§ Aim of the task
For the records below, print the lines from the line with "Before and after one commit to Scarpo-gh/outcome-rail, a" through the line with "Also changed, not" exactly as written; include both end lines and exclude the rest.
=== Section Start ===
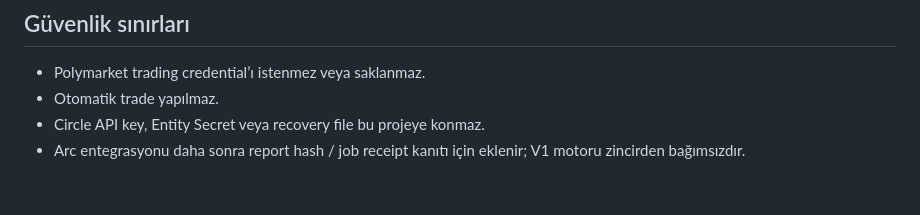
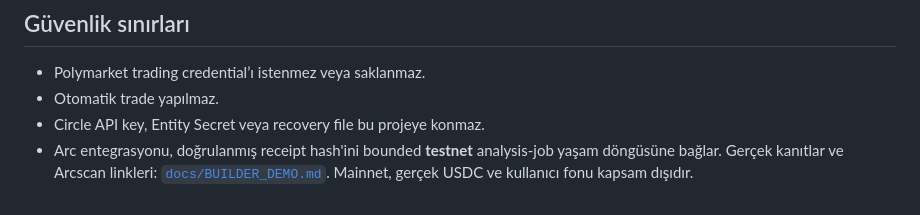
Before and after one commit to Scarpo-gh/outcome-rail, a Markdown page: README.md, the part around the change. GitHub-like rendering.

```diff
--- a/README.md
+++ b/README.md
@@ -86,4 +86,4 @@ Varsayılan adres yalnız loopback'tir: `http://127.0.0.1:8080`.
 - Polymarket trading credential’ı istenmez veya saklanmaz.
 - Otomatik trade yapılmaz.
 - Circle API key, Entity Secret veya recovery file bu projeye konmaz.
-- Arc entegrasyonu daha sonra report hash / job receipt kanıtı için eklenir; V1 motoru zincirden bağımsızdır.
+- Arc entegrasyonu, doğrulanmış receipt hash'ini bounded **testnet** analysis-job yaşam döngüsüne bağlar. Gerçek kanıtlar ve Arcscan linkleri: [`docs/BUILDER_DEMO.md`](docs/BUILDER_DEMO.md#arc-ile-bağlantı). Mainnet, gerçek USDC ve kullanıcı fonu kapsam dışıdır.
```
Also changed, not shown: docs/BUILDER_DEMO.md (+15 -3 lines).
=== Section End ===
=== Section Start ===
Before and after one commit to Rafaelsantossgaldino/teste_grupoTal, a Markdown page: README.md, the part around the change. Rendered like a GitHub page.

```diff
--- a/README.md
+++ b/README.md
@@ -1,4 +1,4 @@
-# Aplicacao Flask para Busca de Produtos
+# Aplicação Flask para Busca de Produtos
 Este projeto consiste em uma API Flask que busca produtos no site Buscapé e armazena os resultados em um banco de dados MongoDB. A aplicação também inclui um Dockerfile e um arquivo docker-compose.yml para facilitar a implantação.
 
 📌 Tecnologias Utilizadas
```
=== Section End ===
§ Answer section
Before and after one commit to Scarpo-gh/outcome-rail, a Markdown page: README.md, the part around the change. GitHub-like rendering.

```diff
--- a/README.md
+++ b/README.md
@@ -86,4 +86,4 @@ Varsayılan adres yalnız loopback'tir: `http://127.0.0.1:8080`.
 - Polymarket trading credential’ı istenmez veya saklanmaz.
 - Otomatik trade yapılmaz.
 - Circle API key, Entity Secret veya recovery file bu projeye konmaz.
-- Arc entegrasyonu daha sonra report hash / job receipt kanıtı için eklenir; V1 motoru zincirden bağımsızdır.
+- Arc entegrasyonu, doğrulanmış receipt hash'ini bounded **testnet** analysis-job yaşam döngüsüne bağlar. Gerçek kanıtlar ve Arcscan linkleri: [`docs/BUILDER_DEMO.md`](docs/BUILDER_DEMO.md#arc-ile-bağlantı). Mainnet, gerçek USDC ve kullanıcı fonu kapsam dışıdır.
```
Also changed, not shown: docs/BUILDER_DEMO.md (+15 -3 lines).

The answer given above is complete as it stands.